The History Channel recently aired The People Speak, a documentary based on the work of Howard Zinn. There are many people who would condemn Zinn’s writing for purely ideological reasons, and for that Zinn has no one to blame but himself, since he has worked diligently to keep his scholarship and his activism closely intertwined.
I think history should inform social and political activity, since it provides the context necessary to understand the way society operates. However, if you’ve already diagnosed mankind’s ills and devised a cure, as Zinn seems to have done to his satisfaction, then conducting some historical investigation into the subject seems a little beside the point. What’s the point of asking the questions if you’ve already decided the answers?
His supporters argue that he gives a voice to the marginalized people left out of traditional history books. To that I’d ask where these supporters have been for the past few decades. By the time Zinn published his popular survey of American history in 1980, many scholars had already been engaged in “bottom-up” studies of the past for some time, and with a good deal more diligence and sophistication than is evident in Zinn’s own work.

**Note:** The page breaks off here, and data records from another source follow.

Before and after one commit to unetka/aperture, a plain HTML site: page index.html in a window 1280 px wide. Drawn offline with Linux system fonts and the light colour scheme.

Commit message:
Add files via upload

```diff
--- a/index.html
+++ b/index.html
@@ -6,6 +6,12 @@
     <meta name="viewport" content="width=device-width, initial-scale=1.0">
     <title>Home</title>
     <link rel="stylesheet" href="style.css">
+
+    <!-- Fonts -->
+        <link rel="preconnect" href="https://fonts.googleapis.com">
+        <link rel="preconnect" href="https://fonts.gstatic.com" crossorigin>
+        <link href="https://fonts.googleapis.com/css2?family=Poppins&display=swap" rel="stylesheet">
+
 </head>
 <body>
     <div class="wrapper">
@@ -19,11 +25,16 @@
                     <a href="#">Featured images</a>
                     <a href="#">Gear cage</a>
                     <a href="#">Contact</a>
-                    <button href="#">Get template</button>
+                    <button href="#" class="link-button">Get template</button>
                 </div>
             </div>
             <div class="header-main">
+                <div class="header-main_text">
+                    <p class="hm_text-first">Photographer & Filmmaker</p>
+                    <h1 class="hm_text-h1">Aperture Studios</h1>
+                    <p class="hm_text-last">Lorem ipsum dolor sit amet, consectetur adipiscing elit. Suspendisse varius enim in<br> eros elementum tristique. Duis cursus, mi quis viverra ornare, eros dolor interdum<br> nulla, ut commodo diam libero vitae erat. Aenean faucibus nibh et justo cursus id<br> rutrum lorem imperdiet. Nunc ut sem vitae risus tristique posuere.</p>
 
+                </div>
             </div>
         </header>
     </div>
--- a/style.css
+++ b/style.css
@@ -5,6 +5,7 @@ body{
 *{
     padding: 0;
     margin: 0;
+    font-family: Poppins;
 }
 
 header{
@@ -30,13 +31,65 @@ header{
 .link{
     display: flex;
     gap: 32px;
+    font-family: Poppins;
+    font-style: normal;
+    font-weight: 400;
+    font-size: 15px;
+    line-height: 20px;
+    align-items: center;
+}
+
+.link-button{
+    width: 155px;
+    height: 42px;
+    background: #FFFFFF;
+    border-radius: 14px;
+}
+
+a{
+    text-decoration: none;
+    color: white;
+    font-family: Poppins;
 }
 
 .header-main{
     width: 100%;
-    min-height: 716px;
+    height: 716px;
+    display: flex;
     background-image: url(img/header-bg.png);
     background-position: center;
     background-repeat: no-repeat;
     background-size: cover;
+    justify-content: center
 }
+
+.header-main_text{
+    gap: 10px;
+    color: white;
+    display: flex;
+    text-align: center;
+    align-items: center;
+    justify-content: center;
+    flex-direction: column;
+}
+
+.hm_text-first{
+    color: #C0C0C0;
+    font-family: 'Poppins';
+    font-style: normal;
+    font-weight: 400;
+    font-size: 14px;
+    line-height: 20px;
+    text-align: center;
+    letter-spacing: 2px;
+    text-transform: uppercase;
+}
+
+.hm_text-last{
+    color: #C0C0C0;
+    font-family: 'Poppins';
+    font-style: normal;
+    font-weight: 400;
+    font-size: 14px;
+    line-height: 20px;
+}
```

If his book presented any substantially new information, I’m not yet aware of it, though if some reader out there could correct me on this I’ll gladly make a public note of it.
The strange thing about this film project is that for a movie devoted to the forgotten and marginalized, there seem to be quite a few historical notables represented.
Matt Damon, one of the actors involved, is quoted in some of the online promotional material: “Change doesn’t come from the top, but rather from the bottom.…Without everyday citizens pushing to make a difference, there would be no America.” What everyday citizen who struggled to initiate change from the bottom does Matt Damon portray in the film? Congressman/governor/ambassador/cabinet member/party leader/chief executive/planter Thomas Jefferson. I don’t believe Mr. Damon appreciates the irony here.
By the way, I know Matt Damon is a big Zinn fan, but is he really the most appropriate choice to read the Declaration of Independence? (Remember this cinematic gem?)
Of course, every thirty minutes The History Channel spends airing this is thirty minutes they can’t spend on this sort of thing, so let’s not look a gift horse in the mouth.